= Beginning of Section =

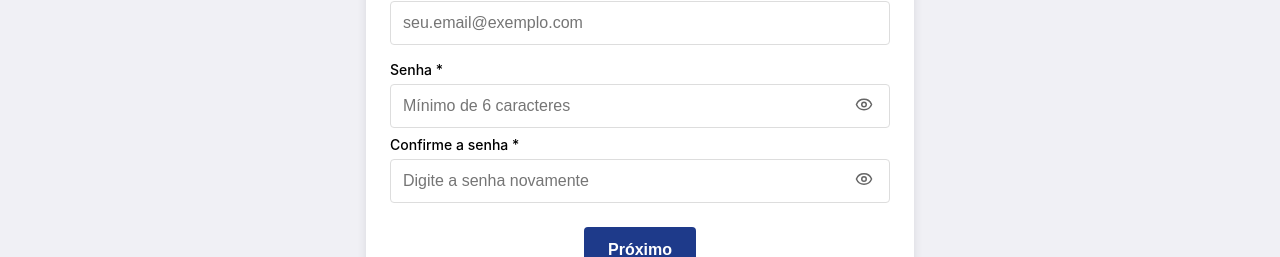
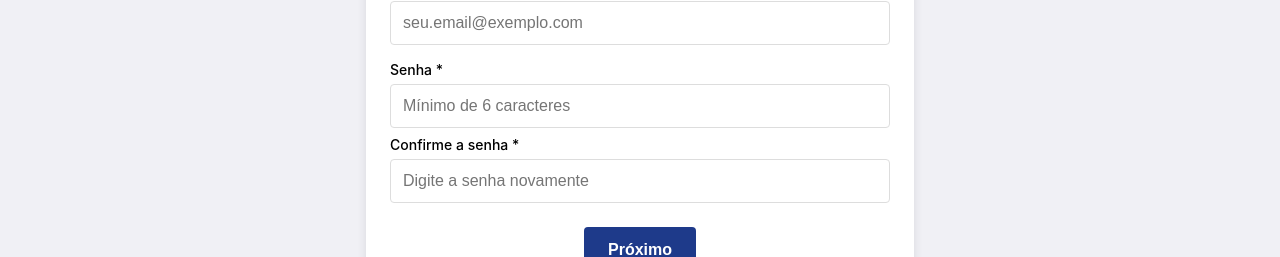
Before and after one commit to bruno2608/bjj-academy, a React (Create React App) app: page /register in a window 1280 px wide. Shown: the part 364-621 px from the top of the page. Built offline with nearby package versions, Linux system fonts and the light colour scheme.

Commit message:
Adequando função de visualizar senha ao digitar no cadastro

```diff
--- a/src/routes.js
+++ b/src/routes.js
@@ -14,7 +14,7 @@ const EvolucaoView = () => <div style={{ padding: 20 }}>Tela de Evolução em de
 
 // Componentes de layout principal para rotas autenticadas
 import Header from './components/layout/Header.js';
-import Navigation from './components/layout/Navigation.js';
+import Navigation from './components/layout/Sidebar.js';
 
 // Componente de layout para rotas protegidas
 const ProtectedLayout = ({ children }) => {
--- a/src/views/RegisterView.js
+++ b/src/views/RegisterView.js
@@ -82,6 +82,35 @@ const RegisterView = () => {
         ...prev,
         [name]: value
       }));
+      // Certifica-se de que não há elementos indesejados
+      const passwordField = document.getElementById('password');
+      if (passwordField) {
+        const parent = passwordField.parentElement;
+        const buttons = parent.querySelectorAll('button');
+        // Se houver mais de um botão, remove os excedentes
+        if (buttons.length > 1) {
+          for (let i = 1; i < buttons.length; i++) {
+            buttons[i].remove();
+          }
+        }
+      }
+    } else if (name === 'confirmPassword') {
+      setFormData(prev => ({
+        ...prev,
+        [name]: value
+      }));
+      // Certifica-se de que não há elementos indesejados
+      const confirmPasswordField = document.getElementById('confirmPassword');
+      if (confirmPasswordField) {
+        const parent = confirmPasswordField.parentElement;
+        const buttons = parent.querySelectorAll('button');
+        // Se houver mais de um botão, remove os excedentes
+        if (buttons.length > 1) {
+          for (let i = 1; i < buttons.length; i++) {
+            buttons[i].remove();
+          }
+        }
+      }
     } else {
       // Comportamento normal para outros campos
       setFormData(prev => ({
@@ -401,47 +430,22 @@ const RegisterView = () => {
                   >
                     Senha *
                   </label>
-                  <div style={{
-                    position: 'relative',
-                    display: 'flex',
-                    alignItems: 'center'
-                  }}>
                   <input
                     id="password"
                     name="password"
-                      type={showPassword ? "text" : "password"}
+                    type="password"
                     value={formData.password}
                     onChange={handleChange}
                     placeholder="Mínimo de 6 caracteres"
                     style={{
                       width: '100%',
                       padding: '12px',
-                        paddingRight: '40px', // Espaço para o botão de mostrar/ocultar
                       fontSize: '16px',
                       border: '1px solid #ddd',
                       borderRadius: '4px',
                       boxSizing: 'border-box'
                     }}
                   />
-                    <button
-                    type="button"
-                    onClick={() => setShowPassword(!showPassword)}
-                    style={{
-                      position: 'absolute',
-                      right: '12px',
-                      top: '50%',
-                      transform: 'translateY(-50%)',
-                      background: 'none',
-                      border: 'none',
-                      cursor: 'pointer',
-                      padding: '0 5px',
-                      zIndex: 2
-                    }}
-                    aria-label={showPassword ? "Ocultar senha" : "Mostrar senha"}
-                  >
-                    {showPassword ? <EyeOff size={18} color="#666" /> : <Eye size={18} color="#666" />}
-                  </button>
-                  </div>
                 </div>
 
                 {/* Indicador de força da senha */}
@@ -507,44 +511,22 @@ const RegisterView = () => {
                   >
                     Confirme a senha *
                   </label>
-                  <div style={{
-                    position: 'relative',
-                    display: 'flex',
-                    alignItems: 'center'
-                  }}>
                   <input
                     id="confirmPassword"
                     name="confirmPassword"
-                      type={showConfirmPassword ? "text" : "password"}
+                    type="password"
                     value={formData.confirmPassword}
                     onChange={handleChange}
                     placeholder="Digite a senha novamente"
                     style={{
                       width: '100%',
                       padding: '12px',
-                        paddingRight: '40px', // Espaço para o botão de mostrar/ocultar
                       fontSize: '16px',
                       border: '1px solid #ddd',
                       borderRadius: '4px',
                       boxSizing: 'border-box'
                     }}
                   />
-                    <button
-                      type="button"
-                      onClick={() => setShowConfirmPassword(!showConfirmPassword)}
-                      style={{
-                        position: 'absolute',
-                        right: '12px',
-                        background: 'none',
-                        border: 'none',
-                        cursor: 'pointer',
-                        padding: '0 5px'
-                      }}
-                      aria-label={showConfirmPassword ? "Ocultar senha" : "Mostrar senha"}
-                    >
-                      {showConfirmPassword ? <EyeOff size={18} color="#666" /> : <Eye size={18} color="#666" />}
-                    </button>
-                  </div>
                 </div>
 
               </>
```
Lines whose indentation alone changed are shown as unchanged.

= End of Section =

Directions
Reproduce every entry exactly, but omit each picture.

The answer
Before and after one commit to bruno2608/bjj-academy, a React (Create React App) app: page /register in a window 1280 px wide. Shown: the part 364-621 px from the top of the page. Built offline with nearby package versions, Linux system fonts and the light colour scheme.

Commit message:
Adequando função de visualizar senha ao digitar no cadastro

```diff
--- a/src/routes.js
+++ b/src/routes.js
@@ -14,7 +14,7 @@ const EvolucaoView = () => <div style={{ padding: 20 }}>Tela de Evolução em de
 
 // Componentes de layout principal para rotas autenticadas
 import Header from './components/layout/Header.js';
-import Navigation from './components/layout/Navigation.js';
+import Navigation from './components/layout/Sidebar.js';
 
 // Componente de layout para rotas protegidas
 const ProtectedLayout = ({ children }) => {
--- a/src/views/RegisterView.js
+++ b/src/views/RegisterView.js
@@ -82,6 +82,35 @@ const RegisterView = () => {
         ...prev,
         [name]: value
       }));
+      // Certifica-se de que não há elementos indesejados
+      const passwordField = document.getElementById('password');
+      if (passwordField) {
+        const parent = passwordField.parentElement;
+        const buttons = parent.querySelectorAll('button');
+        // Se houver mais de um botão, remove os excedentes
+        if (buttons.length > 1) {
+          for (let i = 1; i < buttons.length; i++) {
+            buttons[i].remove();
+          }
+        }
+      }
+    } else if (name === 'confirmPassword') {
+      setFormData(prev => ({
+        ...prev,
+        [name]: value
+      }));
+      // Certifica-se de que não há elementos indesejados
+      const confirmPasswordField = document.getElementById('confirmPassword');
+      if (confirmPasswordField) {
+        const parent = confirmPasswordField.parentElement;
+        const buttons = parent.querySelectorAll('button');
+        // Se houver mais de um botão, remove os excedentes
+        if (buttons.length > 1) {
+          for (let i = 1; i < buttons.length; i++) {
+            buttons[i].remove();
+          }
+        }
+      }
     } else {
       // Comportamento normal para outros campos
       setFormData(prev => ({
@@ -401,47 +430,22 @@ const RegisterView = () => {
                   >
                     Senha *
                   </label>
-                  <div style={{
-                    position: 'relative',
-                    display: 'flex',
-                    alignItems: 'center'
-                  }}>
                   <input
                     id="password"
                     name="password"
-                      type={showPassword ? "text" : "password"}
+                    type="password"
                     value={formData.password}
                     onChange={handleChange}
                     placeholder="Mínimo de 6 caracteres"
                     style={{
                       width: '100%',
                       padding: '12px',
-                        paddingRight: '40px', // Espaço para o botão de mostrar/ocultar
                       fontSize: '16px',
                       border: '1px solid #ddd',
                       borderRadius: '4px',
                       boxSizing: 'border-box'
                     }}
                   />
-                    <button
-                    type="button"
-                    onClick={() => setShowPassword(!showPassword)}
-                    style={{
-                      position: 'absolute',
-                      right: '12px',
-                      top: '50%',
-                      transform: 'translateY(-50%)',
-                      background: 'none',
-                      border: 'none',
-                      cursor: 'pointer',
-                      padding: '0 5px',
-                      zIndex: 2
-                    }}
-                    aria-label={showPassword ? "Ocultar senha" : "Mostrar senha"}
-                  >
-                    {showPassword ? <EyeOff size={18} color="#666" /> : <Eye size={18} color="#666" />}
-                  </button>
-                  </div>
                 </div>
 
                 {/* Indicador de força da senha */}
@@ -507,44 +511,22 @@ const RegisterView = () => {
                   >
                     Confirme a senha *
                   </label>
-                  <div style={{
-                    position: 'relative',
-                    display: 'flex',
-                    alignItems: 'center'
-                  }}>
                   <input
                     id="confirmPassword"
                     name="confirmPassword"
-                      type={showConfirmPassword ? "text" : "password"}
+                    type="password"
                     value={formData.confirmPassword}
                     onChange={handleChange}
                     placeholder="Digite a senha novamente"
                     style={{
                       width: '100%',
                       padding: '12px',
-                        paddingRight: '40px', // Espaço para o botão de mostrar/ocultar
                       fontSize: '16px',
                       border: '1px solid #ddd',
                       borderRadius: '4px',
                       boxSizing: 'border-box'
                     }}
                   />
-                    <button
-                      type="button"
-                      onClick={() => setShowConfirmPassword(!showConfirmPassword)}
-                      style={{
-                        position: 'absolute',
-                        right: '12px',
-                        background: 'none',
-                        border: 'none',
-                        cursor: 'pointer',
-                        padding: '0 5px'
-                      }}
-                      aria-label={showConfirmPassword ? "Ocultar senha" : "Mostrar senha"}
-                    >
-                      {showConfirmPassword ? <EyeOff size={18} color="#666" /> : <Eye size={18} color="#666" />}
-                    </button>
-                  </div>
                 </div>
 
               </>
```
Lines whose indentation alone changed are shown as unchanged.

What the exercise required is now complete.